Working hard for the muscle
No matter your age, you must have a plan of action to retain your muscle
Something that is always in the back of my mind is muscle loss as we age.
Throughout my 30s, I trained hard and long enough to take on bodybuilding for a short period.
Although I’m not at that level anymore, I enjoy lifting weights more than any other exercise.
But I have noticed during my early 40s that it’s becoming much harder for me to train hard as I once did. Perhaps there are several factors because we’ve had several lockdowns, and the gym was unavailable for many months. The lack of consistency probably did not work in my favour (or anyone else!).
Also, high stress, working long hours and being a bread-winning mum mess with my energy levels.
It can all accumulate into a lack of energy, drive and care.
Maybe this has occurred for you over the years — or perhaps you’ve had injury or surgery to recover from. All of these factors must be taken into consideration when it comes to building muscle.
Loss of muscle mass and strength is accelerated with age. Muscle strength loss is usually lost at a far greater rate than the muscle itself.
Why do we lose muscle as we age?
I hate to say this, but muscle loss with age is inevitable.
Older muscles tend to contract inefficiently due to a decline in calcium ions within the muscle fibre.
Age also reduces the muscle’s structural change and ability to remain in a firm, binding, force-generating state. That means muscle contractions become weaker.

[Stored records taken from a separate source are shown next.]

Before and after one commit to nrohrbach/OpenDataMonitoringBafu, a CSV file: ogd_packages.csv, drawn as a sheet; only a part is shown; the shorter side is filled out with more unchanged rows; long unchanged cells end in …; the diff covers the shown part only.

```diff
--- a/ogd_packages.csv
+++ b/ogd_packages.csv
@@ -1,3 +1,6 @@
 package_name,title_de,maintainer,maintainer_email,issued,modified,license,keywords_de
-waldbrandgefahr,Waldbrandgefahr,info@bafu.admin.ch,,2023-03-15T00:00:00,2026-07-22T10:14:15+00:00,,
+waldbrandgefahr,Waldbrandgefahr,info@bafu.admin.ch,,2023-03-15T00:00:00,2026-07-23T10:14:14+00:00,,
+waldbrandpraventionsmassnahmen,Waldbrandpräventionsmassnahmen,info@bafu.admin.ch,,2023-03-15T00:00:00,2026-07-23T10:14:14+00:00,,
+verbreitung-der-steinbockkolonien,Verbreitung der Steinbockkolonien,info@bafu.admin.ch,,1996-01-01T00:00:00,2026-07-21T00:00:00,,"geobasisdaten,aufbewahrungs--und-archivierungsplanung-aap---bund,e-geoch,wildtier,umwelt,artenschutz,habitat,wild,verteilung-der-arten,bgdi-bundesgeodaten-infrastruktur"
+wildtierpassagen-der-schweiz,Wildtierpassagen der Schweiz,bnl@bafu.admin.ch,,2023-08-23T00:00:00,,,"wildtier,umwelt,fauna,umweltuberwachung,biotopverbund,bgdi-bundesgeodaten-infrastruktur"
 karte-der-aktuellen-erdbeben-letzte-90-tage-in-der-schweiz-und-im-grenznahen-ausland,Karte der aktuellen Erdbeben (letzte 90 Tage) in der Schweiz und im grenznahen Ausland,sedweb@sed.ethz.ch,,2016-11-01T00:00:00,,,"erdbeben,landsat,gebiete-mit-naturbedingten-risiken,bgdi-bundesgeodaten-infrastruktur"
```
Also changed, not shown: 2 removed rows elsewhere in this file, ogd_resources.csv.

Stress-related DNA damage also occurs when we age, which will decline mitochondrial function, leading to insufficient production of the ATP needed for muscle contractions.
There are also changes to slow and fast-twitch muscle fibres—our ability to conduct explosive movements like sprinting and jumping decreases with age, reducing muscle strength.
Throughout our lifetime, our nerves constantly undergo muscle gain and loss cycles. If you work your muscles by repeating movements with greater tension, the more nerve-muscle connections activate to support the muscle. The saying goes, ‘If you don’t use it, you lose it,’ which means the more you use your muscles, the more neuromuscular connections develop, leading to improved strength.
However, if you are sedentary, the opposite will apply. That will further reduce the nerve functioning and deteriorate the muscle & nerve connections.
Young people will have a balance of muscle loss and gain, but older individuals will have more of a decline — although that’s based on the activity levels of an older individual.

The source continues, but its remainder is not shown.